Work request:
When the string "history" is part of a line below, that line should be copied.

(Dataset entries Opens)

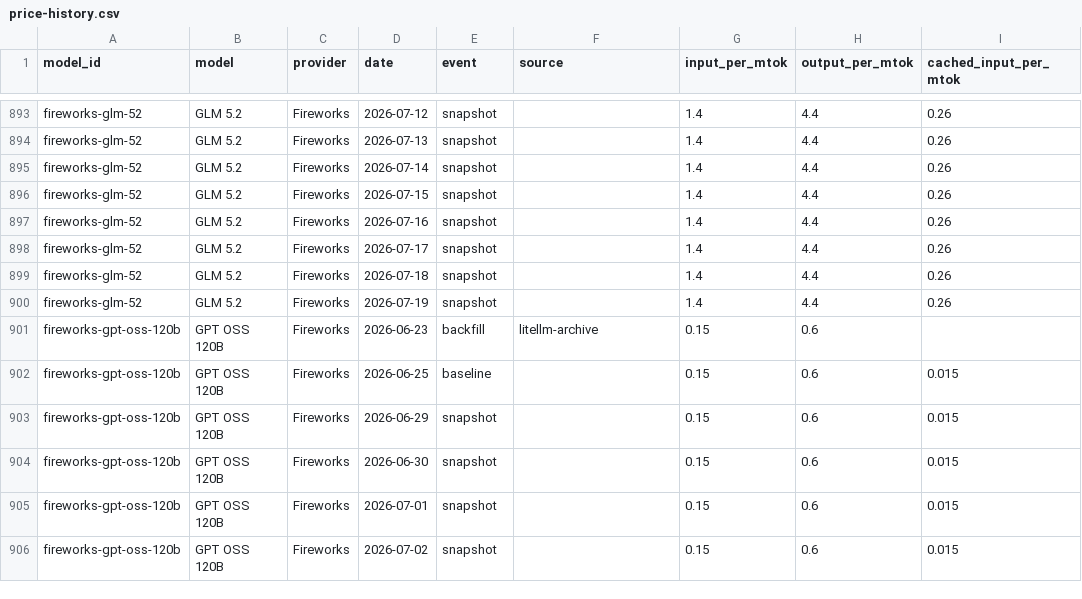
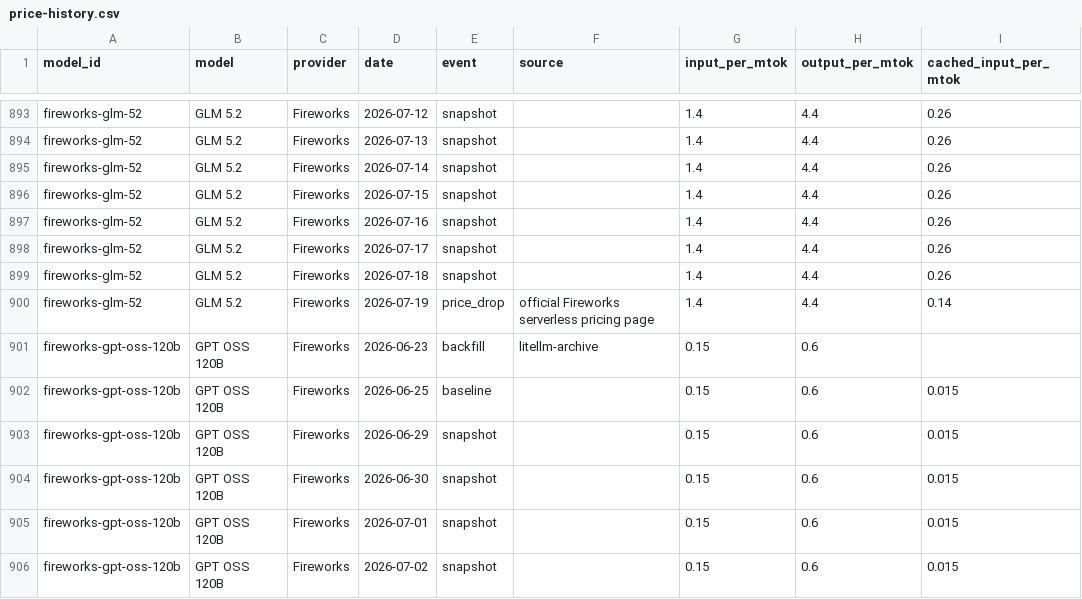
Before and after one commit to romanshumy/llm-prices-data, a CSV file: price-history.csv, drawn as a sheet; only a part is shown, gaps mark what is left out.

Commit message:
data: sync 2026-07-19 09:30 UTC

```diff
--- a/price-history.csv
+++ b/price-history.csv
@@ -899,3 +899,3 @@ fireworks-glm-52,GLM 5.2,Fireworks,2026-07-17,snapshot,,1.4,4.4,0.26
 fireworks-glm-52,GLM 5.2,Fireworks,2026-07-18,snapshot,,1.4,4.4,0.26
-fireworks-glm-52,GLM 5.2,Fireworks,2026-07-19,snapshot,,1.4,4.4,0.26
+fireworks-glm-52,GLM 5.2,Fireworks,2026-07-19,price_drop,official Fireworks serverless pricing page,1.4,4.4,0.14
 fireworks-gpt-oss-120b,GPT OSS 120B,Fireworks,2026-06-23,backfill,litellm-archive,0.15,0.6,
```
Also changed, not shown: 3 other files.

(Dataset entries Closes)

Task result:
Before and after one commit to romanshumy/llm-prices-data, a CSV file: price-history.csv, drawn as a sheet; only a part is shown, gaps mark what is left out.
--- a/price-history.csv
+++ b/price-history.csv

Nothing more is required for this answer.